_WORK TO BE COMPLETED_
Your copy should match the records exactly, except that no pictures appear in it.

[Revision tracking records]

================

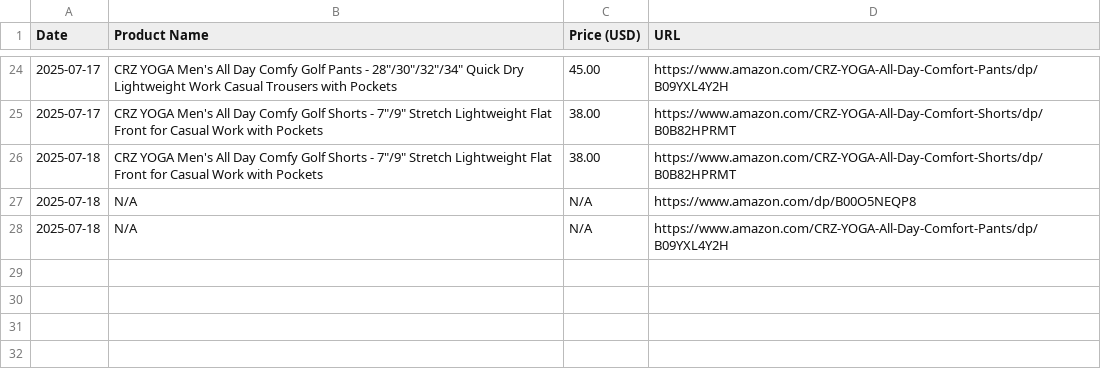
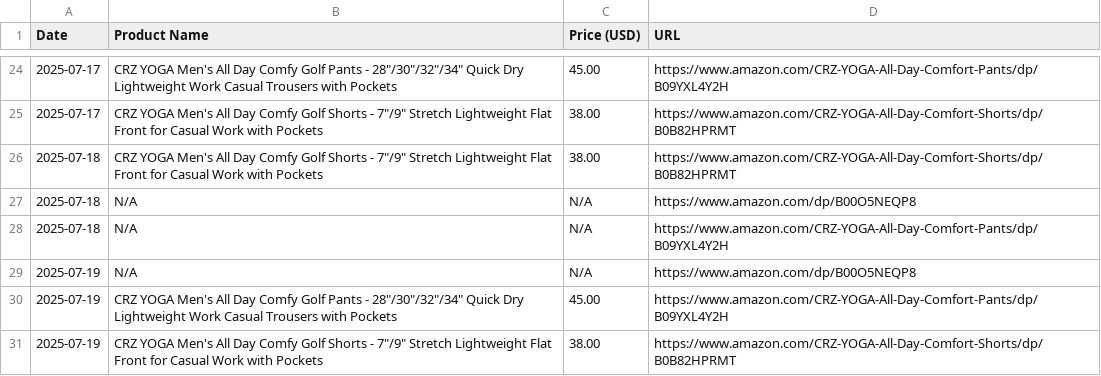
Before and after one commit to HOANJAE2423/AmazonPriceTracker, a CSV file: amazon_price_tracking.csv, drawn as a sheet; only a part is shown, gaps mark what is left out; the diff names each change by its address in the sheet, - before the commit and + after, or states it on an @@ line.

```diff
--- a/amazon_price_tracking.csv
+++ b/amazon_price_tracking.csv
+row 29: 2025-07-19 | N/A | N/A | https://www.amazon.com/dp/B00O5NEQP8
+row 30: 2025-07-19 | CRZ YOGA Men's All Day Comfy Golf Pants - 28"/30"/32"/34" Quick Dry Lightweight Work Casual Trousers with Pockets | 45.00 | https://www.amazon.com/CRZ-YOGA-All-Day-Comfort-Pants/dp/B09YXL4Y2H
+row 31: 2025-07-19 | CRZ YOGA Men's All Day Comfy Golf Shorts - 7"/9" Stretch Lightweight Flat Front for Casual Work with Pockets | 38.00 | https://www.amazon.com/CRZ-YOGA-All-Day-Comfort-Shorts/dp/B0B82HPRMT
```
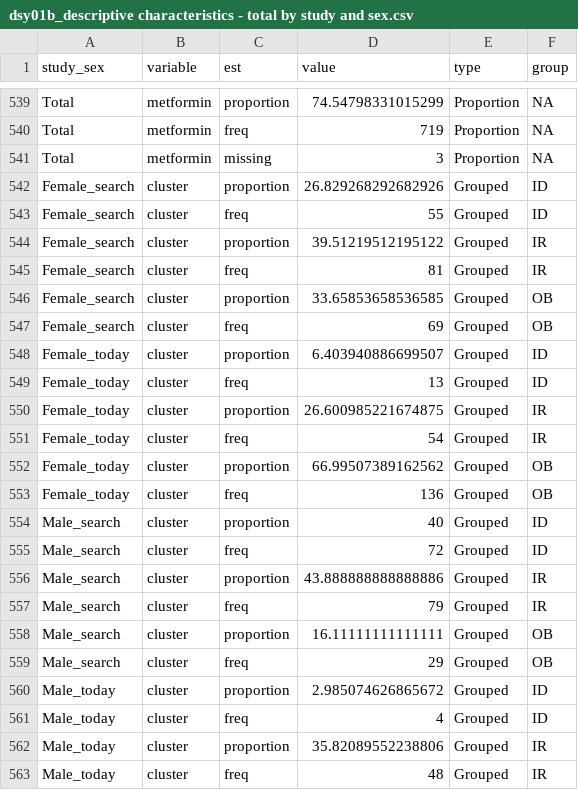
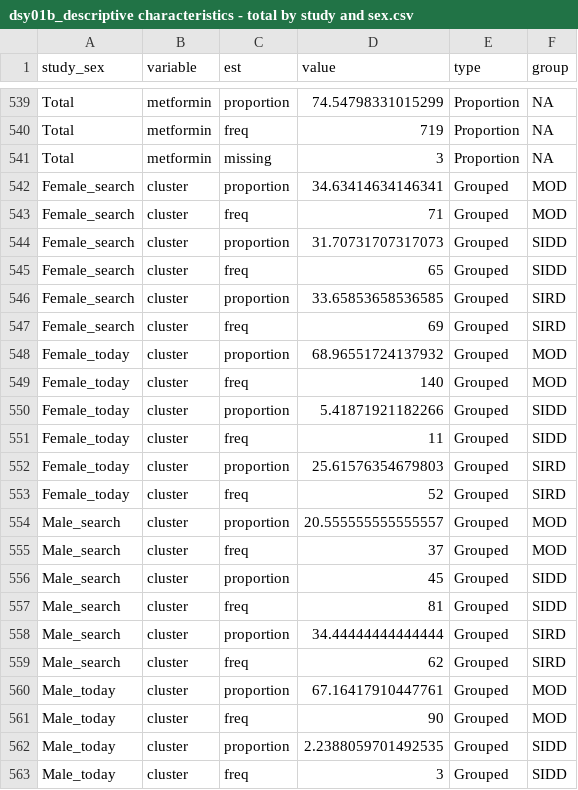
Before and after one commit to jvargh7/diabetes_subphenotypes_youth, a CSV file: analysis/dsy01b_descriptive characteristics - total by study and sex.csv, drawn as a sheet; only a part is shown, gaps mark what is left out; the diff covers the shown part only.

```diff
--- a/analysis/dsy01b_descriptive characteristics - total by study and sex.csv
+++ b/analysis/dsy01b_descriptive characteristics - total by study and sex.csv
@@ -541,23 +541,23 @@ Total,metformin,freq,719,Proportion,NA
 Total,metformin,missing,3,Proportion,NA
-Female_search,cluster,proportion,26.829268292682926,Grouped,ID
-Female_search,cluster,freq,55,Grouped,ID
-Female_search,cluster,proportion,39.51219512195122,Grouped,IR
-Female_search,cluster,freq,81,Grouped,IR
-Female_search,cluster,proportion,33.65853658536585,Grouped,OB
-Female_search,cluster,freq,69,Grouped,OB
-Female_today,cluster,proportion,6.403940886699507,Grouped,ID
-Female_today,cluster,freq,13,Grouped,ID
-Female_today,cluster,proportion,26.600985221674875,Grouped,IR
-Female_today,cluster,freq,54,Grouped,IR
-Female_today,cluster,proportion,66.99507389162562,Grouped,OB
-Female_today,cluster,freq,136,Grouped,OB
-Male_search,cluster,proportion,40,Grouped,ID
-Male_search,cluster,freq,72,Grouped,ID
-Male_search,cluster,proportion,43.888888888888886,Grouped,IR
-Male_search,cluster,freq,79,Grouped,IR
-Male_search,cluster,proportion,16.11111111111111,Grouped,OB
-Male_search,cluster,freq,29,Grouped,OB
-Male_today,cluster,proportion,2.985074626865672,Grouped,ID
-Male_today,cluster,freq,4,Grouped,ID
-Male_today,cluster,proportion,35.82089552238806,Grouped,IR
-Male_today,cluster,freq,48,Grouped,IR
+Female_search,cluster,proportion,34.63414634146341,Grouped,MOD
+Female_search,cluster,freq,71,Grouped,MOD
+Female_search,cluster,proportion,31.70731707317073,Grouped,SIDD
+Female_search,cluster,freq,65,Grouped,SIDD
+Female_search,cluster,proportion,33.65853658536585,Grouped,SIRD
+Female_search,cluster,freq,69,Grouped,SIRD
+Female_today,cluster,proportion,68.96551724137932,Grouped,MOD
+Female_today,cluster,freq,140,Grouped,MOD
+Female_today,cluster,proportion,5.41871921182266,Grouped,SIDD
+Female_today,cluster,freq,11,Grouped,SIDD
+Female_today,cluster,proportion,25.61576354679803,Grouped,SIRD
+Female_today,cluster,freq,52,Grouped,SIRD
+Male_search,cluster,proportion,20.555555555555557,Grouped,MOD
+Male_search,cluster,freq,37,Grouped,MOD
+Male_search,cluster,proportion,45,Grouped,SIDD
+Male_search,cluster,freq,81,Grouped,SIDD
+Male_search,cluster,proportion,34.44444444444444,Grouped,SIRD
+Male_search,cluster,freq,62,Grouped,SIRD
+Male_today,cluster,proportion,67.16417910447761,Grouped,MOD
+Male_today,cluster,freq,90,Grouped,MOD
+Male_today,cluster,proportion,2.2388059701492535,Grouped,SIDD
+Male_today,cluster,freq,3,Grouped,SIDD
```
Also changed, not shown: 16 edited cells elsewhere in this file, analysis/dsy01a_descriptive characteristics - total by cluster.csv, analysis/dsy01b_descriptive characteristics - total by sex and cluster.csv, 20 other files.
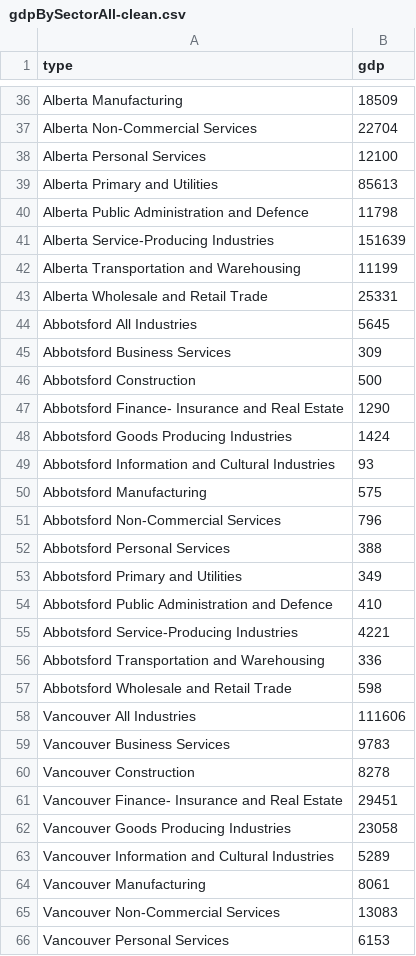
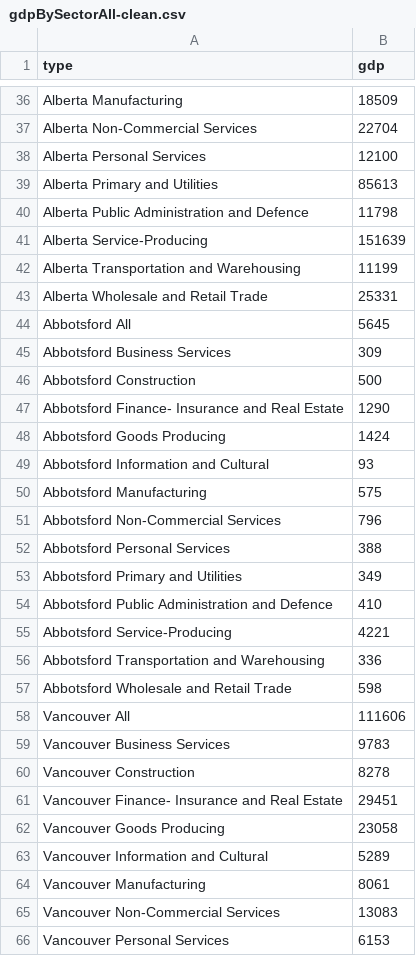
Before and after one commit to DeBraid/hec, a CSV file: csv/gdpBySectorAll-clean.csv, drawn as a sheet; only a part is shown, gaps mark what is left out; the diff covers the shown part only.

Commit message:
removed verbose Industries tag in csv, deleted old js file

```diff
--- a/csv/gdpBySectorAll-clean.csv
+++ b/csv/gdpBySectorAll-clean.csv
@@ -40,6 +40,6 @@ Alberta Primary and Utilities,85613
 Alberta Public Administration and Defence,11798
-Alberta Service-Producing Industries,151639
+Alberta Service-Producing,151639
 Alberta Transportation and Warehousing,11199
 Alberta Wholesale and Retail Trade,25331
-Abbotsford All Industries,5645
+Abbotsford All,5645
 Abbotsford Business Services,309
@@ -47,4 +47,4 @@ Abbotsford Construction,500
 Abbotsford Finance- Insurance and Real Estate,1290
-Abbotsford Goods Producing Industries,1424
-Abbotsford Information and Cultural Industries,93
+Abbotsford Goods Producing,1424
+Abbotsford Information and Cultural,93
 Abbotsford Manufacturing,575
@@ -54,6 +54,6 @@ Abbotsford Primary and Utilities,349
 Abbotsford Public Administration and Defence,410
-Abbotsford Service-Producing Industries,4221
+Abbotsford Service-Producing,4221
 Abbotsford Transportation and Warehousing,336
 Abbotsford Wholesale and Retail Trade,598
-Vancouver All Industries,111606
+Vancouver All,111606
 Vancouver Business Services,9783
@@ -61,4 +61,4 @@ Vancouver Construction,8278
 Vancouver Finance- Insurance and Real Estate,29451
-Vancouver Goods Producing Industries,23058
-Vancouver Information and Cultural Industries,5289
+Vancouver Goods Producing,23058
+Vancouver Information and Cultural,5289
 Vancouver Manufacturing,8061
```
Also changed, not shown: 140 edited cells elsewhere in this file, 2 other files.
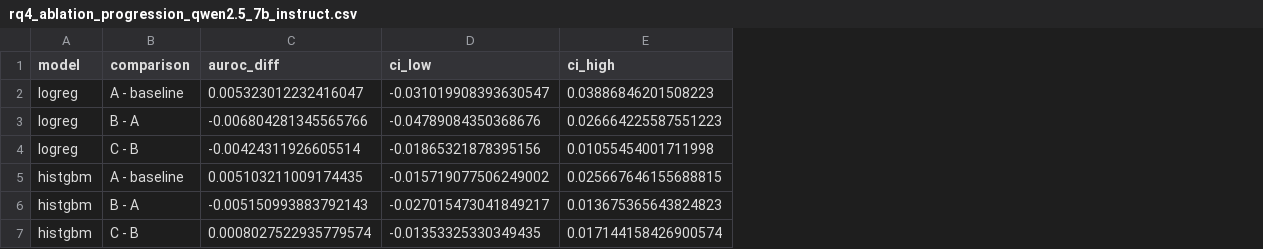
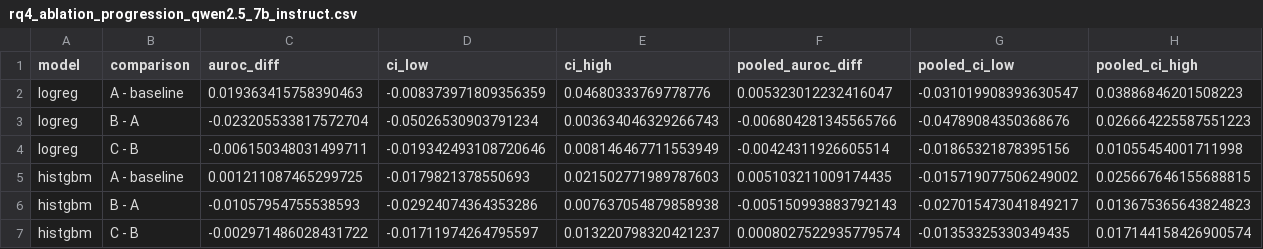
Before and after one commit to senguptashubham/judge-calibration, a CSV file: results/rq4_ablation_progression_qwen2.5_7b_instruct.csv, drawn as a sheet; addresses are those after the commit; the diff names each change by its address in the sheet, - before the commit and + after, or states it on an @@ line.

```diff
--- a/results/rq4_ablation_progression_qwen2.5_7b_instruct.csv
+++ b/results/rq4_ablation_progression_qwen2.5_7b_instruct.csv
+column C (auroc_diff), rows 2-7: 0.019363415758390463 | -0.023205533817572704 | -0.006150348031499711 | 0.001211087465299725 | -0.01057954755538593 | -0.002971486028431722
+column D (ci_low), rows 2-7: -0.008373971809356359 | -0.05026530903791234 | -0.019342493108720646 | -0.0179821378550693 | -0.02924074364353286 | -0.01711974264795597
+column E (ci_high), rows 2-7: 0.04680333769778776 | 0.003634046329266743 | 0.008146467711553949 | 0.021502771989787603 | 0.007637054879858938 | 0.013220798320421237
-F1: auroc_diff
+F1: pooled_auroc_diff
-G1: ci_low
+G1: pooled_ci_low
-H1: ci_high
+H1: pooled_ci_high
```
Also changed, not shown: results/rq4_category_transfer_qwen2.5_7b_instruct.csv, results/rq4_transfer_qwen2.5_7b_instruct.csv, 41 other files.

================

_RESPONSE_
Before and after one commit to HOANJAE2423/AmazonPriceTracker, a CSV file: amazon_price_tracking.csv, drawn as a sheet; only a part is shown, gaps mark what is left out; the diff names each change by its address in the sheet, - before the commit and + after, or states it on an @@ line.

```diff
--- a/amazon_price_tracking.csv
+++ b/amazon_price_tracking.csv
+row 29: 2025-07-19 | N/A | N/A | https://www.amazon.com/dp/B00O5NEQP8
+row 30: 2025-07-19 | CRZ YOGA Men's All Day Comfy Golf Pants - 28"/30"/32"/34" Quick Dry Lightweight Work Casual Trousers with Pockets | 45.00 | https://www.amazon.com/CRZ-YOGA-All-Day-Comfort-Pants/dp/B09YXL4Y2H
+row 31: 2025-07-19 | CRZ YOGA Men's All Day Comfy Golf Shorts - 7"/9" Stretch Lightweight Flat Front for Casual Work with Pockets | 38.00 | https://www.amazon.com/CRZ-YOGA-All-Day-Comfort-Shorts/dp/B0B82HPRMT
```
Before and after one commit to jvargh7/diabetes_subphenotypes_youth, a CSV file: analysis/dsy01b_descriptive characteristics - total by study and sex.csv, drawn as a sheet; only a part is shown, gaps mark what is left out; the diff covers the shown part only.

```diff
--- a/analysis/dsy01b_descriptive characteristics - total by study and sex.csv
+++ b/analysis/dsy01b_descriptive characteristics - total by study and sex.csv
@@ -541,23 +541,23 @@ Total,metformin,freq,719,Proportion,NA
 Total,metformin,missing,3,Proportion,NA
-Female_search,cluster,proportion,26.829268292682926,Grouped,ID
-Female_search,cluster,freq,55,Grouped,ID
-Female_search,cluster,proportion,39.51219512195122,Grouped,IR
-Female_search,cluster,freq,81,Grouped,IR
-Female_search,cluster,proportion,33.65853658536585,Grouped,OB
-Female_search,cluster,freq,69,Grouped,OB
-Female_today,cluster,proportion,6.403940886699507,Grouped,ID
-Female_today,cluster,freq,13,Grouped,ID
-Female_today,cluster,proportion,26.600985221674875,Grouped,IR
-Female_today,cluster,freq,54,Grouped,IR
-Female_today,cluster,proportion,66.99507389162562,Grouped,OB
-Female_today,cluster,freq,136,Grouped,OB
-Male_search,cluster,proportion,40,Grouped,ID
-Male_search,cluster,freq,72,Grouped,ID
-Male_search,cluster,proportion,43.888888888888886,Grouped,IR
-Male_search,cluster,freq,79,Grouped,IR
-Male_search,cluster,proportion,16.11111111111111,Grouped,OB
-Male_search,cluster,freq,29,Grouped,OB
-Male_today,cluster,proportion,2.985074626865672,Grouped,ID
-Male_today,cluster,freq,4,Grouped,ID
-Male_today,cluster,proportion,35.82089552238806,Grouped,IR
-Male_today,cluster,freq,48,Grouped,IR
+Female_search,cluster,proportion,34.63414634146341,Grouped,MOD
+Female_search,cluster,freq,71,Grouped,MOD
+Female_search,cluster,proportion,31.70731707317073,Grouped,SIDD
+Female_search,cluster,freq,65,Grouped,SIDD
+Female_search,cluster,proportion,33.65853658536585,Grouped,SIRD
+Female_search,cluster,freq,69,Grouped,SIRD
+Female_today,cluster,proportion,68.96551724137932,Grouped,MOD
+Female_today,cluster,freq,140,Grouped,MOD
+Female_today,cluster,proportion,5.41871921182266,Grouped,SIDD
+Female_today,cluster,freq,11,Grouped,SIDD
+Female_today,cluster,proportion,25.61576354679803,Grouped,SIRD
+Female_today,cluster,freq,52,Grouped,SIRD
+Male_search,cluster,proportion,20.555555555555557,Grouped,MOD
+Male_search,cluster,freq,37,Grouped,MOD
+Male_search,cluster,proportion,45,Grouped,SIDD
+Male_search,cluster,freq,81,Grouped,SIDD
+Male_search,cluster,proportion,34.44444444444444,Grouped,SIRD
+Male_search,cluster,freq,62,Grouped,SIRD
+Male_today,cluster,proportion,67.16417910447761,Grouped,MOD
+Male_today,cluster,freq,90,Grouped,MOD
+Male_today,cluster,proportion,2.2388059701492535,Grouped,SIDD
+Male_today,cluster,freq,3,Grouped,SIDD
```
Also changed, not shown: 16 edited cells elsewhere in this file, analysis/dsy01a_descriptive characteristics - total by cluster.csv, analysis/dsy01b_descriptive characteristics - total by sex and cluster.csv, 20 other files.
Before and after one commit to DeBraid/hec, a CSV file: csv/gdpBySectorAll-clean.csv, drawn as a sheet; only a part is shown, gaps mark what is left out; the diff covers the shown part only.

Commit message:
removed verbose Industries tag in csv, deleted old js file

```diff
--- a/csv/gdpBySectorAll-clean.csv
+++ b/csv/gdpBySectorAll-clean.csv
@@ -40,6 +40,6 @@ Alberta Primary and Utilities,85613
 Alberta Public Administration and Defence,11798
-Alberta Service-Producing Industries,151639
+Alberta Service-Producing,151639
 Alberta Transportation and Warehousing,11199
 Alberta Wholesale and Retail Trade,25331
-Abbotsford All Industries,5645
+Abbotsford All,5645
 Abbotsford Business Services,309
@@ -47,4 +47,4 @@ Abbotsford Construction,500
 Abbotsford Finance- Insurance and Real Estate,1290
-Abbotsford Goods Producing Industries,1424
-Abbotsford Information and Cultural Industries,93
+Abbotsford Goods Producing,1424
+Abbotsford Information and Cultural,93
 Abbotsford Manufacturing,575
@@ -54,6 +54,6 @@ Abbotsford Primary and Utilities,349
 Abbotsford Public Administration and Defence,410
-Abbotsford Service-Producing Industries,4221
+Abbotsford Service-Producing,4221
 Abbotsford Transportation and Warehousing,336
 Abbotsford Wholesale and Retail Trade,598
-Vancouver All Industries,111606
+Vancouver All,111606
 Vancouver Business Services,9783
@@ -61,4 +61,4 @@ Vancouver Construction,8278
 Vancouver Finance- Insurance and Real Estate,29451
-Vancouver Goods Producing Industries,23058
-Vancouver Information and Cultural Industries,5289
+Vancouver Goods Producing,23058
+Vancouver Information and Cultural,5289
 Vancouver Manufacturing,8061
```
Also changed, not shown: 140 edited cells elsewhere in this file, 2 other files.
Before and after one commit to senguptashubham/judge-calibration, a CSV file: results/rq4_ablation_progression_qwen2.5_7b_instruct.csv, drawn as a sheet; addresses are those after the commit; the diff names each change by its address in the sheet, - before the commit and + after, or states it on an @@ line.

```diff
--- a/results/rq4_ablation_progression_qwen2.5_7b_instruct.csv
+++ b/results/rq4_ablation_progression_qwen2.5_7b_instruct.csv
+column C (auroc_diff), rows 2-7: 0.019363415758390463 | -0.023205533817572704 | -0.006150348031499711 | 0.001211087465299725 | -0.01057954755538593 | -0.002971486028431722
+column D (ci_low), rows 2-7: -0.008373971809356359 | -0.05026530903791234 | -0.019342493108720646 | -0.0179821378550693 | -0.02924074364353286 | -0.01711974264795597
+column E (ci_high), rows 2-7: 0.04680333769778776 | 0.003634046329266743 | 0.008146467711553949 | 0.021502771989787603 | 0.007637054879858938 | 0.013220798320421237
-F1: auroc_diff
+F1: pooled_auroc_diff
-G1: ci_low
+G1: pooled_ci_low
-H1: ci_high
+H1: pooled_ci_high
```
Also changed, not shown: results/rq4_category_transfer_qwen2.5_7b_instruct.csv, results/rq4_transfer_qwen2.5_7b_instruct.csv, 41 other files.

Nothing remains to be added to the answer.